by Andrew Kastelman, Business Development and Marketing Manager

Students scramble the halls throughout the day, moving between classes. After school many students participate in clubs or sports. Interaction occurs everywhere at high school, much of it unseen. Hostile interactions are caused, and students must be taught to be kinder and more empathetic. 

These interactions are broken down into three categories by the state of New Jersey: Harassment, Intimidation, and Bullying (HIB). 

In November the high school launched an online HIB Incident Reporting Form. The form, created by Vice Principal Tina Bacolas, is an anonymous way to report HIB incidents. Before this, there was a hand-written form available to students. However, the administration believed that students should have the right to an anonymous reporting method to protect students who are reporting an incident. 

Physical Education teacher Michael Escalante, the High School Anti-Bullying Specialist, believes the new anonymous feature is a smart idea.

“Unfortunately, some people are shy to come forward,” Escalante said.

To date, the school has had four incidents reported using the online form. 

When an incident is reported, Bacolas and Principal John Arlotta immediately receive a notification. After review, Arlotta or Bacolas turn the incident over to Escalante. Escalante then investigates the situation by interviewing involved parties to determine what’s going on. 

Bacolas said that the form cannot be traced back to its submitter. 

“There is no way to trace as we wanted it to be truly anonymous,” Bacolas said. 

She’s not, however, overly concerned about false reports.

“We’re kind of depending on our students to be honest and so forth. To date, we haven’t had a problem with a false report. Everything I’ve investigated has turned out to have some element of validity to it,” Bacolas said.

New Jersey law requires each school to have a HIB form. While the incidents reported vary between each school, all students have the right to report. 

“I think bullying is definitely a problem at, you know, any school at any level, for sure. 

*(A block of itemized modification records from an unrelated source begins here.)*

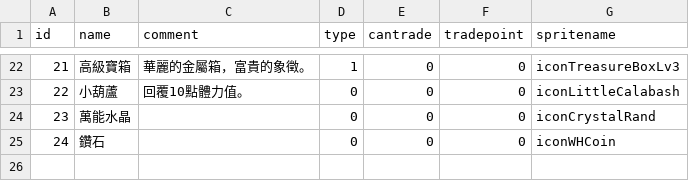
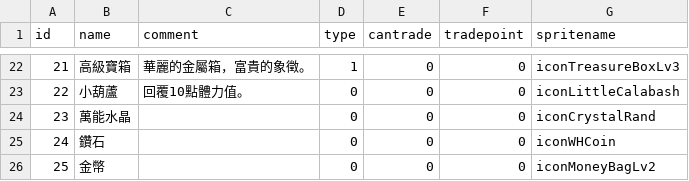
Before and after one commit to henyouqian/cdgm, a CSV file: data/items.csv, drawn as a sheet; only a part is shown, gaps mark what is left out; the diff names each change by its address in the sheet, - before the commit and + after, or states it on an @@ line.

```diff
--- a/data/items.csv
+++ b/data/items.csv
+row 26: 25 | 金幣 |  | 0 | 0 | 0 | iconMoneyBagLv2
```
Also changed, not shown: data/task.csv, 2 other files.
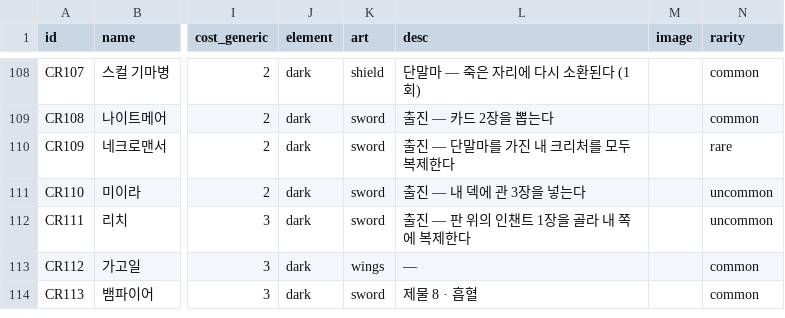
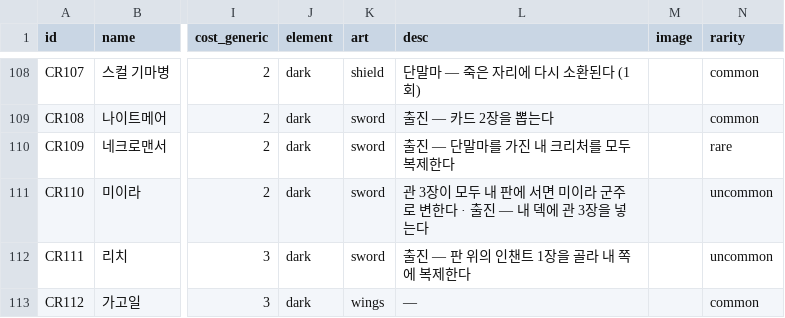
Before and after one commit to sepi-toolbox/ten, a CSV file: data/creatures.csv, drawn as a sheet; only a part is shown, gaps mark what is left out; the shorter side is filled out with more unchanged rows; the diff names each change by its address in the sheet, - before the commit and + after, or states it on an @@ line.

```diff
--- a/data/creatures.csv
+++ b/data/creatures.csv
-L111 (desc): 출진 — 내 덱에 관 3장을 넣는다
+L111 (desc): 관 3장이 모두 내 판에 서면 미이라 군주로 변한다 · 출진 — 내 덱에 관 3장을 넣는다
```
Also changed, not shown: data/sample_decks.csv, 13 other files.
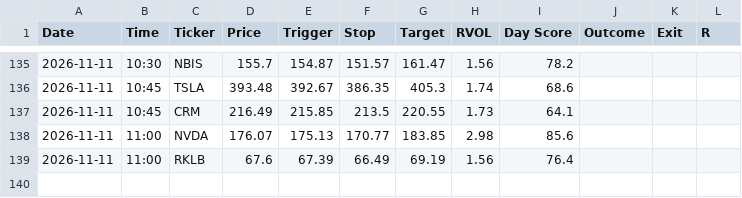
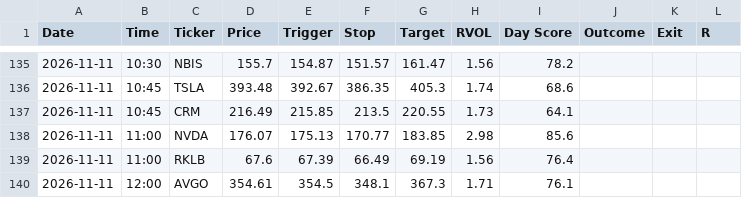
Before and after one commit to wolfmanex/trading-dashboard, a CSV file: daytrade_alerts.csv, drawn as a sheet; only a part is shown, gaps mark what is left out; the diff names each change by its address in the sheet, - before the commit and + after, or states it on an @@ line.

```diff
--- a/daytrade_alerts.csv
+++ b/daytrade_alerts.csv
+row 140: 2026-11-11 | 12:00 | AVGO | 354.61 | 354.5 | 348.1 | 367.3 | 1.71 | 76.1
```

And we’re obviously striving to have zero bullying cases,” Escalante said.

Escalante is encouraged with the progress the high school is making in that regard.

“I think we’re doing a good job here of kind of educating everyone,” Escalante said. “What’s the difference between joking around and bullying.”

The Middle School and High School worked together to create the form, and each have constant reminders about limiting HIB throughout the school year through assemblies and announcements.

Looking forward, Bacolas wants students to know that there is always someone to talk to and many ways to report HIB incidents. 

“I’d rather have students always come talk to us. Character building and being able to talk to adults and communicate problems is an important skill for students to have,” Bacolas said, adding that she prefers when students come in person to talk about issues.